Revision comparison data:
Start of Block

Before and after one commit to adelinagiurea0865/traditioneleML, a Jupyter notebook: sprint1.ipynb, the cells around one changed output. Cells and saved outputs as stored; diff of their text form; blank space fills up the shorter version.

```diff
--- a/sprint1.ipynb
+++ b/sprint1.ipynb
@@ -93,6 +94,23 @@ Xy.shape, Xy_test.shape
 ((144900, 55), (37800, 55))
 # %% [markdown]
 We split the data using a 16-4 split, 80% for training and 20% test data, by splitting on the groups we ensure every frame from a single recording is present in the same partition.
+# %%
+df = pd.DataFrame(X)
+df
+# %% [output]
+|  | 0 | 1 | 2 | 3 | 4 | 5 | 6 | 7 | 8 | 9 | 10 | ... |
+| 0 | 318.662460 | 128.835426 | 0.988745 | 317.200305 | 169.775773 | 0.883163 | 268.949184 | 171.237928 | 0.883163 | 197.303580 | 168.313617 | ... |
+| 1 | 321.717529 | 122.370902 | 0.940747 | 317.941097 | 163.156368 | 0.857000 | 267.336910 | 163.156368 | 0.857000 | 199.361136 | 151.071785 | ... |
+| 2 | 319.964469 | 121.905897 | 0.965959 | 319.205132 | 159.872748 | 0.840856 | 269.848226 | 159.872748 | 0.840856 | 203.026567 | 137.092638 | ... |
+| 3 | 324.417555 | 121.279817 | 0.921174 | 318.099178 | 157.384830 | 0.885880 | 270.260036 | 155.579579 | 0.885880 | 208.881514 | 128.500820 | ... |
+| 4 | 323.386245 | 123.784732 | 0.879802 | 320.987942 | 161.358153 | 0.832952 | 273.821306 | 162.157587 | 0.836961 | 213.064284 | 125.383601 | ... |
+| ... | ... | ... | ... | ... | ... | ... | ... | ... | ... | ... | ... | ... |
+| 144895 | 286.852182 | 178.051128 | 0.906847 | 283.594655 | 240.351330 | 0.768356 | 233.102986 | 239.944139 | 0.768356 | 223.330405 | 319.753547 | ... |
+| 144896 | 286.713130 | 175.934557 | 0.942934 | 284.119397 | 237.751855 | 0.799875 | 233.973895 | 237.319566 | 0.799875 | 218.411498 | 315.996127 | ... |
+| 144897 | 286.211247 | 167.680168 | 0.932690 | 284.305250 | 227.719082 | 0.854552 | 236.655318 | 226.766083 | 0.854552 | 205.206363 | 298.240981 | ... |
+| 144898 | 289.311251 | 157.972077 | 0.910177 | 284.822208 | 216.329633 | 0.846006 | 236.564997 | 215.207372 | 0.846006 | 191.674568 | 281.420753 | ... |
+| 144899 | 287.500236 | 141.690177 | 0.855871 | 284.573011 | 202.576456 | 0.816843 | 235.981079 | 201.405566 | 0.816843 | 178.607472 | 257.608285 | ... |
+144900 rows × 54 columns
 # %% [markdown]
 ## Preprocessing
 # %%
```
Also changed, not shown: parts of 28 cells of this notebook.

End of Block

YOUR OBJECTIVE: Restate every record word for word.

ANSWER SPACE:
Before and after one commit to adelinagiurea0865/traditioneleML, a Jupyter notebook: sprint1.ipynb, the cells around one changed output. Cells and saved outputs as stored; diff of their text form; blank space fills up the shorter version.

```diff
--- a/sprint1.ipynb
+++ b/sprint1.ipynb
@@ -93,6 +94,23 @@ Xy.shape, Xy_test.shape
 ((144900, 55), (37800, 55))
 # %% [markdown]
 We split the data using a 16-4 split, 80% for training and 20% test data, by splitting on the groups we ensure every frame from a single recording is present in the same partition.
+# %%
+df = pd.DataFrame(X)
+df
+# %% [output]
+|  | 0 | 1 | 2 | 3 | 4 | 5 | 6 | 7 | 8 | 9 | 10 | ... |
+| 0 | 318.662460 | 128.835426 | 0.988745 | 317.200305 | 169.775773 | 0.883163 | 268.949184 | 171.237928 | 0.883163 | 197.303580 | 168.313617 | ... |
+| 1 | 321.717529 | 122.370902 | 0.940747 | 317.941097 | 163.156368 | 0.857000 | 267.336910 | 163.156368 | 0.857000 | 199.361136 | 151.071785 | ... |
+| 2 | 319.964469 | 121.905897 | 0.965959 | 319.205132 | 159.872748 | 0.840856 | 269.848226 | 159.872748 | 0.840856 | 203.026567 | 137.092638 | ... |
+| 3 | 324.417555 | 121.279817 | 0.921174 | 318.099178 | 157.384830 | 0.885880 | 270.260036 | 155.579579 | 0.885880 | 208.881514 | 128.500820 | ... |
+| 4 | 323.386245 | 123.784732 | 0.879802 | 320.987942 | 161.358153 | 0.832952 | 273.821306 | 162.157587 | 0.836961 | 213.064284 | 125.383601 | ... |
+| ... | ... | ... | ... | ... | ... | ... | ... | ... | ... | ... | ... | ... |
+| 144895 | 286.852182 | 178.051128 | 0.906847 | 283.594655 | 240.351330 | 0.768356 | 233.102986 | 239.944139 | 0.768356 | 223.330405 | 319.753547 | ... |
+| 144896 | 286.713130 | 175.934557 | 0.942934 | 284.119397 | 237.751855 | 0.799875 | 233.973895 | 237.319566 | 0.799875 | 218.411498 | 315.996127 | ... |
+| 144897 | 286.211247 | 167.680168 | 0.932690 | 284.305250 | 227.719082 | 0.854552 | 236.655318 | 226.766083 | 0.854552 | 205.206363 | 298.240981 | ... |
+| 144898 | 289.311251 | 157.972077 | 0.910177 | 284.822208 | 216.329633 | 0.846006 | 236.564997 | 215.207372 | 0.846006 | 191.674568 | 281.420753 | ... |
+| 144899 | 287.500236 | 141.690177 | 0.855871 | 284.573011 | 202.576456 | 0.816843 | 235.981079 | 201.405566 | 0.816843 | 178.607472 | 257.608285 | ... |
+144900 rows × 54 columns
 # %% [markdown]
 ## Preprocessing
 # %%
```
Also changed, not shown: parts of 28 cells of this notebook.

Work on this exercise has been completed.